Subwoofer modification yielded excellent results.

I have dual sealed Dayton subwoofers. I began to wonder what would happen if I drilled holes to relieve the pressure and allow the speakers to achieve more excursion. I don't like the ported 'one note bloat' sound is why I didn't go for a ported design. I see now that a passive radiator is a better option since it alleviates the internal pressure allowing for more cone movement but I have what I have.

So I decided to drill a small 3/8" hole in each corner of the face of the Sub box. I did the front for easy adjustment but could be on the back side so you don't see the holes. (total of 4 in each box) Using rubber corks to plug them up to test and tune the box pressure. No big deal if it didn't work so it seemed like a worthy experiment.

The result was amazingly better bass. No sound is emitted through the small holes but you can feel the air moving. This does allow for more excursion. The bass is tight and MUCH improved and can be tuned using the corks. The holes are unnoticeable. 

The combination of proper phase, connecting to the 'high level inputs' as Paul McCowan (and Rel ) suggests and drilling holes to vent have increased the quality of the bass output enormously. Also required LESS power since the speaker can now breath better and produce more bass. I have no regrets and am VERY pleased with the results. 

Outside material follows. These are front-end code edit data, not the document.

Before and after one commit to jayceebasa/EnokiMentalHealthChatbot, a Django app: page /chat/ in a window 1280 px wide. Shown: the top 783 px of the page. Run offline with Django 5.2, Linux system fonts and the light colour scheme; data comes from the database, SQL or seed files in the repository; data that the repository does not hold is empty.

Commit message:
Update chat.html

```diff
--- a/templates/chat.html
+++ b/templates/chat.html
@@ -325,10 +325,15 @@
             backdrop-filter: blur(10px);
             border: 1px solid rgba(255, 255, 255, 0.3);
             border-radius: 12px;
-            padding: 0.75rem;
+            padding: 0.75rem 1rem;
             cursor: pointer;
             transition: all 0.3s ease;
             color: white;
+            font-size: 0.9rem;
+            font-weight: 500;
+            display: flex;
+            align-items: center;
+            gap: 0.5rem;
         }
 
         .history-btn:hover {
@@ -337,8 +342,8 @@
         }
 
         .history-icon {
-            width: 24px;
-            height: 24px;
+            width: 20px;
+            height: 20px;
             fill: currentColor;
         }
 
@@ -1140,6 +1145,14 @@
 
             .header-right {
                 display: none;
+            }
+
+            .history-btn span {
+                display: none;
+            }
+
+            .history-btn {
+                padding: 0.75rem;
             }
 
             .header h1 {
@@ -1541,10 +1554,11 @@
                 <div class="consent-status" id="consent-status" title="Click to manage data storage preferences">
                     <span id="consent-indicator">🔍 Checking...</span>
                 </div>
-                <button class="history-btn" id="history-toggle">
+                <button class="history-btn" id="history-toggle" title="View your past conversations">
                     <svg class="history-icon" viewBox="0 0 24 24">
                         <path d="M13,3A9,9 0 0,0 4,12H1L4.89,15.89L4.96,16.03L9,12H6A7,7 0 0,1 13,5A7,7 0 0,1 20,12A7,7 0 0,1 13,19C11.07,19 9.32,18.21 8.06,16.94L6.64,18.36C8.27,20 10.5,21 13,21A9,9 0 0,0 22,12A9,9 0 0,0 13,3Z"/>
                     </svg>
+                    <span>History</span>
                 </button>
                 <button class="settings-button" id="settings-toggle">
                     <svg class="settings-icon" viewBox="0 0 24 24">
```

Again, if there is no change in sound the sub box can be restored simply by plugging all the holes with the rubber corks and you're back to original condition.  


I am surprised, would love to see this written up with actual measurements of the difference.  I'm pretty sure we could see what's going on in the frequency response.

You may have ended up with the equivalent function of an aperiodic vent design. They all have their pros and cons, so there’s no reason this couldn’t work out great for you.